A recent report claimed that the upcoming iPhone 13 models would feature low earth orbit (LEO) satellite communication connectivity, allowing users to make calls and send messages in areas without cellular coverage.
However, in the “Power On” newsletter, Mark Gurman claimed that satellite communications will be included, but only for handsets “in select markets.”
Specifically, Gurman says we should expect the new communication method to be used during emergencies and disasters – like plane crashes, reports iMore.
Some mobile analysts and communication experts recently denied the speculation related to satellite communication connectivity for iPhone 13 series.
The upcoming custom chip for iPhone 13, which is expected to be able to connect with satellites, was not able to do so.
According to PCMag analyst Sascha Segan, the new Qualcomm chip, made in partnership with satellite company Globalstar, does not mean that the next iPhone will be able to communicate with satellites. The chip will be able to take advantage of satellite bands that were previously assigned to satellite service.
Additionally, cybersecurity expert Robert Graham noted that iPhone 13 models will use the downlink satellite communication channel, which occupies the 2.4835 GHz to 2.4950 GHz band and wouldn’t support the phone-to-satellite communication, which is approved for terrestrial use.

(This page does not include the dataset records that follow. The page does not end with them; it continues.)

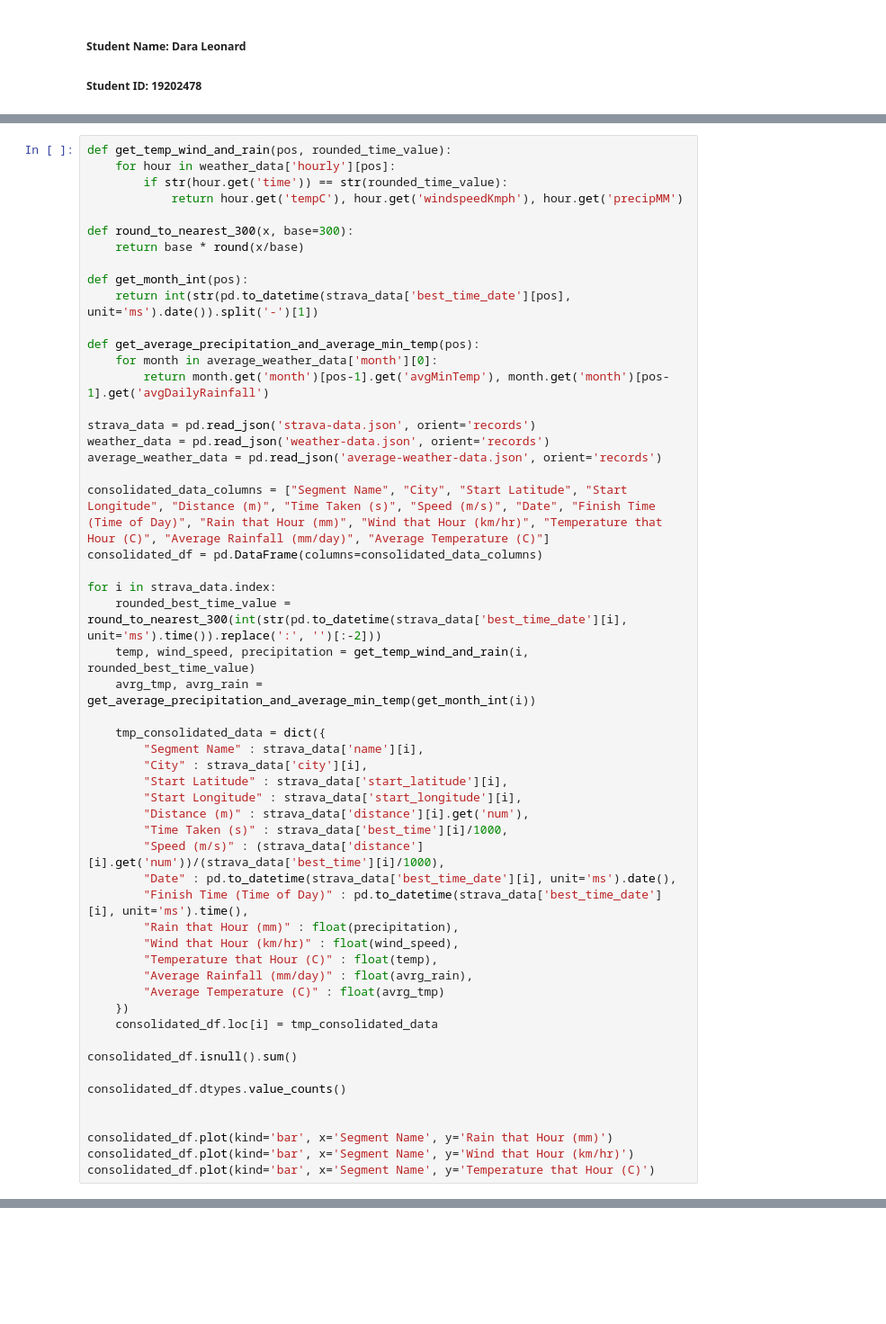
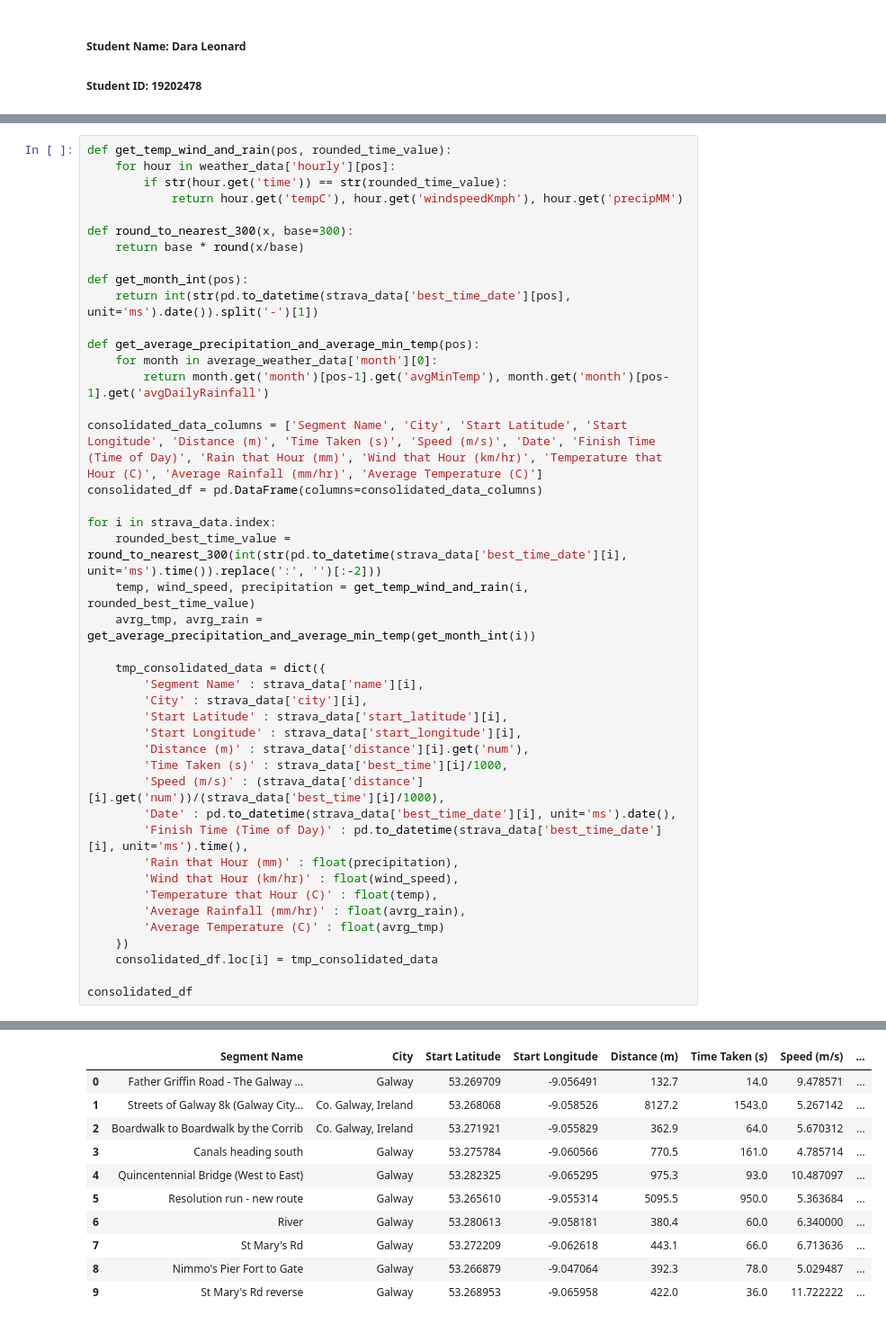
Before and after one commit to DaraLeonard/COMP47670-assignment1, a Jupyter notebook: COMP47670 Assignment 1 - Data Collection & Preparation.ipynb, the cells around one changed output, grey strips where cells are left out. Shown: that part at 90% size. Saved outputs shown, nothing was run; the diff lists cells and outputs as text; blank space fills up the shorter version.

```diff
--- a/COMP47670 Assignment 1 - Data Collection & Preparation.ipynb
+++ b/COMP47670 Assignment 1 - Data Collection & Preparation.ipynb
@@ -149,11 +179,7 @@ def get_average_precipitation_and_average_min_temp(pos):
     for month in average_weather_data['month'][0]:
         return month.get('month')[pos-1].get('avgMinTemp'), month.get('month')[pos-1].get('avgDailyRainfall')
 
-strava_data = pd.read_json('strava-data.json', orient='records')
-weather_data = pd.read_json('weather-data.json', orient='records')
-average_weather_data = pd.read_json('average-weather-data.json', orient='records')
-
-consolidated_data_columns = ["Segment Name", "City", "Start Latitude", "Start Longitude", "Distance (m)", "Time Taken (s)", "Speed (m/s)", "Date", "Finish Time (Time of Day)", "Rain that Hour (mm)", "Wind that Hour (km/hr)", "Temperature that Hour (C)", "Average Rainfall (mm/day)", "Average Temperature (C)"]
+consolidated_data_columns = ['Segment Name', 'City', 'Start Latitude', 'Start Longitude', 'Distance (m)', 'Time Taken (s)', 'Speed (m/s)', 'Date', 'Finish Time (Time of Day)', 'Rain that Hour (mm)', 'Wind that Hour (km/hr)', 'Temperature that Hour (C)', 'Average Rainfall (mm/hr)', 'Average Temperature (C)']
 consolidated_df = pd.DataFrame(columns=consolidated_data_columns)
 
 for i in strava_data.index:
@@ -162,29 +188,22 @@ for i in strava_data.index:
     avrg_tmp, avrg_rain = get_average_precipitation_and_average_min_temp(get_month_int(i))
 
     tmp_consolidated_data = dict({
-        "Segment Name" : strava_data['name'][i],
-        "City" : strava_data['city'][i],
-        "Start Latitude" : strava_data['start_latitude'][i],
-        "Start Longitude" : strava_data['start_longitude'][i],
-        "Distance (m)" : strava_data['distance'][i].get('num'),
-        "Time Taken (s)" : strava_data['best_time'][i]/1000,
-        "Speed (m/s)" : (strava_data['distance'][i].get('num'))/(strava_data['best_time'][i]/1000),
-        "Date" : pd.to_datetime(strava_data['best_time_date'][i], unit='ms').date(),
-        "Finish Time (Time of Day)" : pd.to_datetime(strava_data['best_time_date'][i], unit='ms').time(),
-        "Rain that Hour (mm)" : float(precipitation),
-        "Wind that Hour (km/hr)" : float(wind_speed),
-        "Temperature that Hour (C)" : float(temp),
-        "Average Rainfall (mm/day)" : float(avrg_rain),
-        "Average Temperature (C)" : float(avrg_tmp)
+        'Segment Name' : strava_data['name'][i],
+        'City' : strava_data['city'][i],
+        'Start Latitude' : strava_data['start_latitude'][i],
+        'Start Longitude' : strava_data['start_longitude'][i],
+        'Distance (m)' : strava_data['distance'][i].get('num'),
+        'Time Taken (s)' : strava_data['best_time'][i]/1000,
+        'Speed (m/s)' : (strava_data['distance'][i].get('num'))/(strava_data['best_time'][i]/1000),
+        'Date' : pd.to_datetime(strava_data['best_time_date'][i], unit='ms').date(),
+        'Finish Time (Time of Day)' : pd.to_datetime(strava_data['best_time_date'][i], unit='ms').time(),
+        'Rain that Hour (mm)' : float(precipitation),
+        'Wind that Hour (km/hr)' : float(wind_speed),
+        'Temperature that Hour (C)' : float(temp),
+        'Average Rainfall (mm/hr)' : float(avrg_rain),
+        'Average Temperature (C)' : float(avrg_tmp)
     })
     consolidated_df.loc[i] = tmp_consolidated_data
 
-consolidated_df.isnull().sum()
-
-consolidated_df.dtypes.value_counts()
-
-
-consolidated_df.plot(kind='bar', x='Segment Name', y='Rain that Hour (mm)')
-consolidated_df.plot(kind='bar', x='Segment Name', y='Wind that Hour (km/hr)')
-consolidated_df.plot(kind='bar', x='Segment Name', y='Temperature that Hour (C)')
+consolidated_df
 # %% [output]
@@ -194,0 +210,11 @@ consolidated_df.plot(kind='bar', x='Segment Name', y='Temperature that Hour (C)'
+|  | Segment Name | City | Start Latitude | Start Longitude | Distance (m) | Time Taken (s) | Speed (m/s) | ... |
+| 0 | Father Griffin Road - The Galway ... | Galway | 53.269709 | -9.056491 | 132.7 | 14.0 | 9.478571 | ... |
+| 1 | Streets of Galway 8k (Galway City... | Co. Galway, Ireland | 53.268068 | -9.058526 | 8127.2 | 1543.0 | 5.267142 | ... |
+| 2 | Boardwalk to Boardwalk by the Corrib | Co. Galway, Ireland | 53.271921 | -9.055829 | 362.9 | 64.0 | 5.670312 | ... |
+| 3 | Canals heading south | Galway | 53.275784 | -9.060566 | 770.5 | 161.0 | 4.785714 | ... |
+| 4 | Quincentennial Bridge (West to East) | Galway | 53.282325 | -9.065295 | 975.3 | 93.0 | 10.487097 | ... |
+| 5 | Resolution run - new route | Galway | 53.265610 | -9.055314 | 5095.5 | 950.0 | 5.363684 | ... |
+| 6 | River | Galway | 53.280613 | -9.058181 | 380.4 | 60.0 | 6.340000 | ... |
+| 7 | St Mary's Rd | Galway | 53.272209 | -9.062618 | 443.1 | 66.0 | 6.713636 | ... |
+| 8 | Nimmo's Pier Fort to Gate | Galway | 53.266879 | -9.047064 | 392.3 | 78.0 | 5.029487 | ... |
+| 9 | St Mary's Rd reverse | Galway | 53.268953 | -9.065958 | 422.0 | 36.0 | 11.722222 | ... |
```
Also changed, not shown: parts of 21 cells of this notebook, 5 other files.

Earlier, Apple analyst Ming-Chi Kuo said that the upcoming lineup would feature hardware that is able to connect to LEO satellites. This could allow iPhone 13 users to make calls and send messages without the need for a 4G or 5G cellular connection.